Just when you think you are doing a good deed, your action may actually be hurting others: that was the message that energy guru Piyasvasti Amranand delivered at a seminar this week.
He began his speech by pointing out that to get to the seminar, all 100 or so participants had needed to burn fuel. Just by leaving our offices or homes, we had added to the world's greenhouse-gas burden. As responsible citizens, therefore, we should find a way of compensating for our destructive behaviour. His suggestion for a good deed?
"You all should buy carbon credits."
He went on to draw a parallel between individual humans and polluting companies, which under the Kyoto Protocol are compelled to buy Certified Emission Reduction (CER) credits equivalent to their greenhouse gas emissions, which are compensated for by green-energy projects under the Clean Development Mechanism (CDM) scheme.
Few are in a better position to appreciate the importance of CDM than Piyasvasti.
As president of Thai Airways International, he realises that the airline also needs to buy CERs to compensate for emissions if it wants to continue to do business in Europe when the rules take effect, in 2012.
Piyasvasti's experience should stand him in good stead for the challenge ahead. As former energy minister and now chairman of the Energy for Environment Foundation's advisory board, he has spent years working on finding ways to help the world reduce greenhouse gas emissions.
As he divides his time between working for a polluting firm and a foundation geared towards greenhouse gas reduction, he reckons that his good deeds compensate for his "bad" side.

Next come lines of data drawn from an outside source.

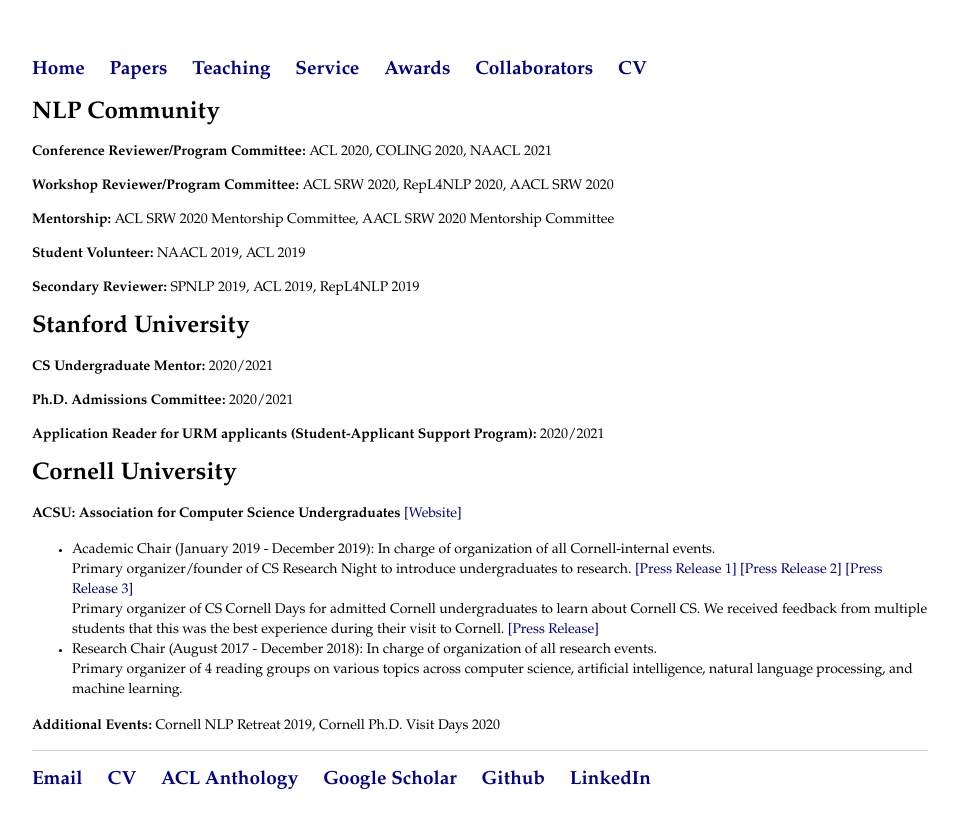
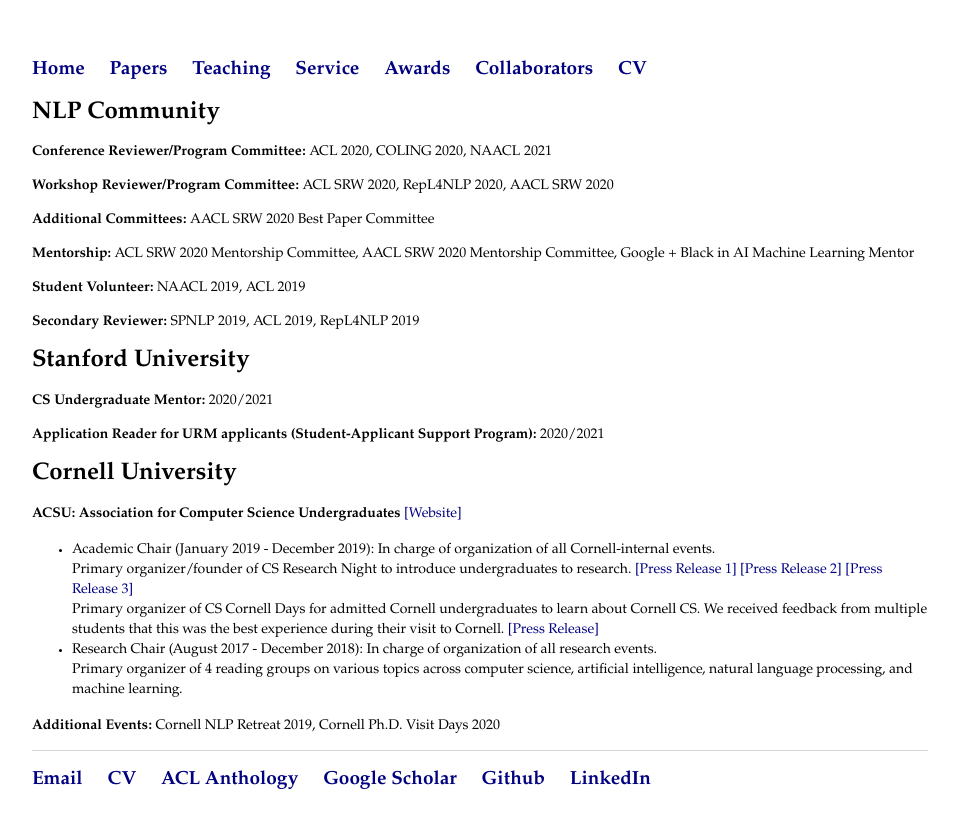
Before and after one commit to rishibommasani/rishibommasani.github.io, a Jekyll site: the page built from service/index.html, in a window 1280 px wide. Shown: the top 828 px of the page, without its empty margins (160-1119 px from the left). Built offline with Jekyll 4.4.1, drawn with Linux system fonts in a browser that asks for light colours.

Commit message:
Update index.html

```diff
--- a/service/index.html
+++ b/service/index.html
@@ -5,13 +5,13 @@
 	<h1>NLP Community</h1>
 	<p><b>Conference Reviewer/Program Committee:</b> ACL 2020, COLING 2020, NAACL 2021 </p>
 	<p><b>Workshop Reviewer/Program Committee:</b> ACL SRW 2020, RepL4NLP 2020, AACL SRW 2020 </p>
-	<p><b>Mentorship:</b> ACL SRW 2020 Mentorship Committee, AACL SRW 2020 Mentorship Committee  </p>
+	<p><b>Additional Committees:</b> AACL SRW 2020 Best Paper Committee </p>
+	<p><b>Mentorship:</b> ACL SRW 2020 Mentorship Committee, AACL SRW 2020 Mentorship Committee, Google + Black in AI Machine Learning Mentor</p>
 	<p><b>Student Volunteer:</b> NAACL 2019, ACL 2019</p>
 	<p><b>Secondary Reviewer:</b> SPNLP 2019, ACL 2019, RepL4NLP 2019</p>
 
 	<h1>Stanford University</h1>
 	<p><b>CS Undergraduate Mentor:</b> 2020/2021 </p>
-	<p><b>Ph.D. Admissions Committee:</b> 2020/2021 </p>
 	<p><b>Application Reader for URM applicants (Student-Applicant Support Program):</b> 2020/2021 </p>
 
 	<h1>Cornell University</h1>
```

It seems the owners of the 65 suspended industrial projects at the centre of the Map Ta Phut has not done enough with their corporate social responsibility programmes. Or, they would not have been ordered to do more.